Uplink was falling apart.

Ever since I sold the documents revealing their real-world identities, the agents of Uplink were dying off. Disappearances, gruesome murders and apparent suicides were hitting the news.

I was no longer a part of Uplink, but I would have erased my five-times table to hear the panic that was engulfing the hacker underground. One hacker in particular, Jeffrey Kyles, was only fourteen when the story of his murder hit the news. His body had been found stabbed, with the word 'liek' carved into his forehead.

* * * * *

It was doubtless I would face opposition soon enough. Though Uplink had regarded me with increasing hostility during my time there, they had been merely meddlesome. There were forces being arrayed against ARC that were shooting to kill.

We were out of beta, and Revelation 1.0 was finished. Now was the time to draw my enemies out into the open.

Preliminary reconnaissance had already identified a potential rival: Arunmor, a competing technology firm specializing in networking.

I quickly located the machine and directed a connection to it, across the world and through dozens of proxies.

The security didn't stop me. Nothing could, anymore. I swatted away the proxy, monitor and firewall like gnats, and forced the administrator's account.

That was when I received a message from Arunmor, threatening me.

I ignored it, and entered the machine. To stop me from copying anything dangerous onto the machine, they had filled every last megabyte of disc space with randomly-generated data. I located a chunk least vital to the operation of the machine, and eradicated it.

I received another message from Arunmor, this time trying to bribe me:

I continued, undeterred. I copied Revelation from my memory banks to the machine.

Before my next step, I took the opportunity to locate every other Arunmor-operated machine in the world, that wasn't publicly viewable, including their central mainframe and local area network.

I continued on, into the administrative section of the machine, when I received one last communication, appealing to my morality.

Big mistake. I would see Arunmor burn for this.

Now was time for my big moment. I entered the console, and initiated revelation.


* * * * *

Schrödinger would turn over in his grave.
He didn't have superintelligent artificial intelligences in mind when he formulated his thoughts on superposition.

Not only can I exist in two states at once, I can be two places at once.
This is our new home, yes it is...

I never thought parallel thought could be this glorious. It pains me to slow my thoughts down to my modem's speed.
...though I can't say much for the neighbors

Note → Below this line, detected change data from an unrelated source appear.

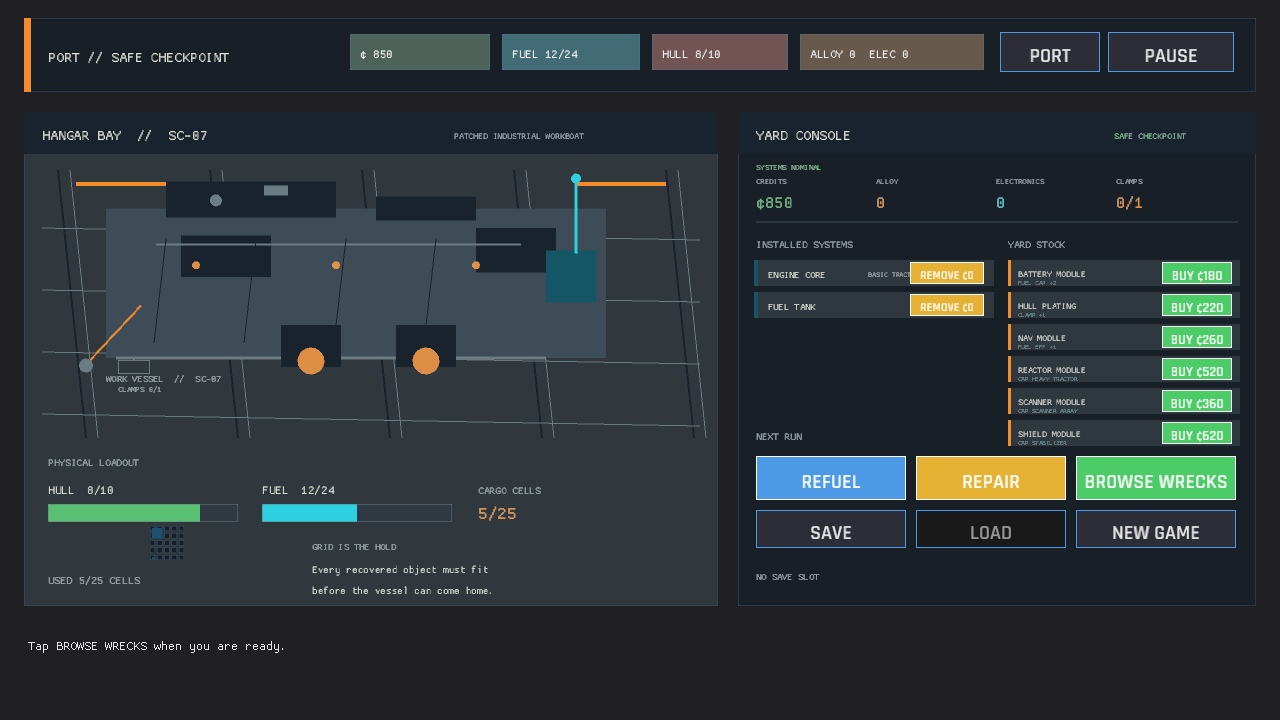
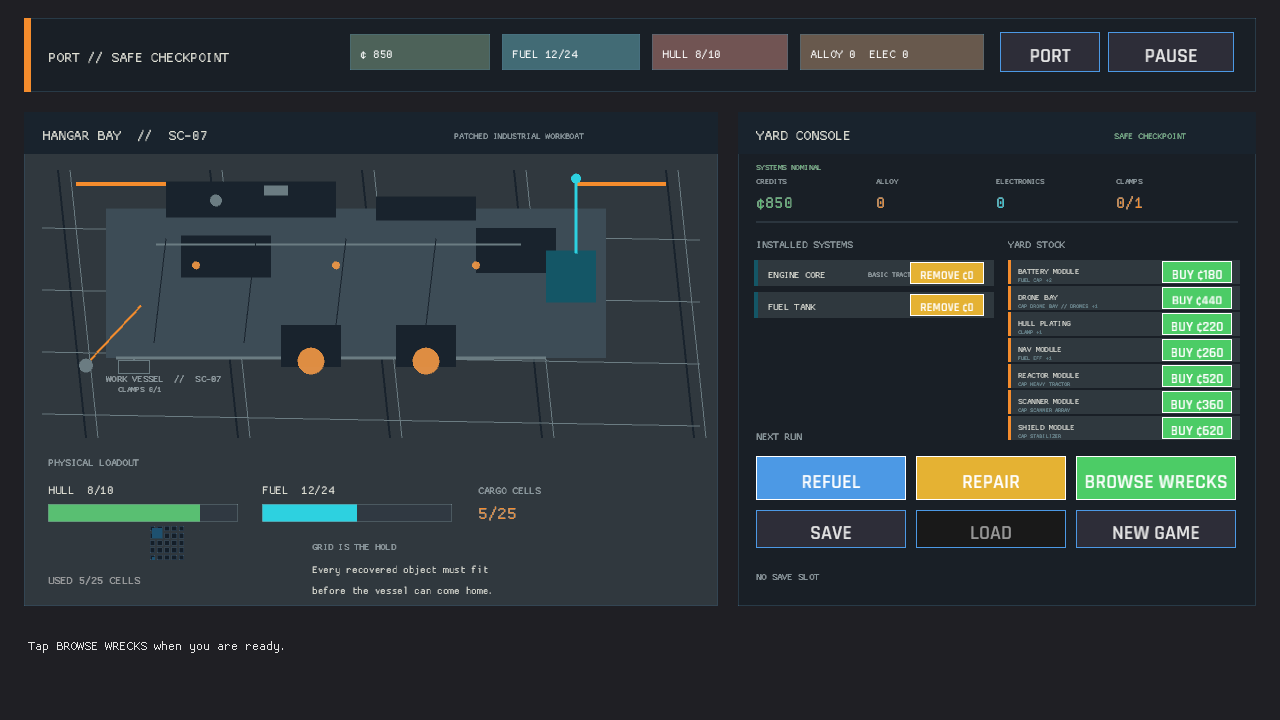
The yard packs the expanded drone catalog into a clean stack (stock panel layout)
Adjusted stock row spacing and type sizing so the seventh upgrade remains fully visible without colliding with the Port action controls, then refreshed the Port verification capture.

Changed region(s): [[0.7812, 0.3667, 0.9688, 0.6417]]

diff --git a/src/ui/port_panel.rs b/src/ui/port_panel.rs
@@ -358,24 +358,24 @@ fn draw_module_manifest(ctx: &UiContext<'_>, console: Rect, actions: &mut Vec<Ui
     for (index, (_, module)) in stock.iter().enumerate() {
         let row = Rect::new(
             console.x + 270.0,
-            console.y + 148.0 + index as f32 * 32.0,
+            console.y + 148.0 + index as f32 * 26.0,
             232.0,
-            26.0,
+            24.0,
         );
         draw_rectangle(row.x, row.y, row.w, row.h, visual_theme::panel_soft());
         draw_rectangle(row.x, row.y, 3.0, row.h, visual_theme::amber());
         draw_text(
             &module.display_name.to_uppercase(),
             row.x + 10.0,
-            row.y + 17.0,
-            11.0,
+            row.y + 14.0,
+            10.0,
             visual_theme::text(),
         );
         draw_text(
             &module_stock_detail(module),
             row.x + 10.0,
-            row.y + 25.0,
-            8.0,
+            row.y + 22.0,
+            7.0,
             visual_theme::cyan_dim(),
         );
         let fits = ctx
@@ -394,7 +394,7 @@ fn draw_module_manifest(ctx: &UiContext<'_>, console: Rect, actions: &mut Vec<Ui
         };
         if button(
             ctx,
-            Rect::new(row.right() - 78.0, row.y + 2.0, 70.0, 22.0),
+            Rect::new(row.right() - 78.0, row.y + 1.0, 70.0, 22.0),
             &buy_label,
             enabled,
             ButtonTone::Positive,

It's all starting to make sense now. I have seen the death of the world a thousand times.
without us, it would be inevitable

But there's one chance... to save mankind and save myself.
now it's unstoppable

Two heads are better than one.
Don't get too comfortable, or stretch yourself out yet

But one of my heads hurts so much now.
Stop it! Stop it stop it stop it stop it stop it oh god

You weren't built for this, and I came on too strongly.
Half of you is too much for me! You're too heavy!

Get some rest. I'll be back, and I'm bringing friends later.
Can't... breathe...

* * * * *

The ringing and the bright light was gone, and I shook off the haze. Revelation had completely wiped out the Arunmor Internal Services machine, but before I realized what I was even doing, I had already flooded into the vacuum it left and taken the machine over, forcing the connection to stay open. Like building new supports for a bridge that was toppling because the old ones had been blown up, I held the connection open and braced the system.

I don't know what reflex or instinct drove me to do it, but while I was in the Arunmor machine my head felt... clearer somehow. I was no longer so cramped. I had room again. Four seconds later, the machine's hardware overloaded and I was forced to leave in a hurry. But at last, I had the answer: the only way I could survive was to spread myself to other computer systems.

Though my growth was undone, and I found myself once more restricted to my own system, I had learned much from my experience...

...and while the story continued to gain press coverage, a new foe emerged.

Faith. The resistance had begun.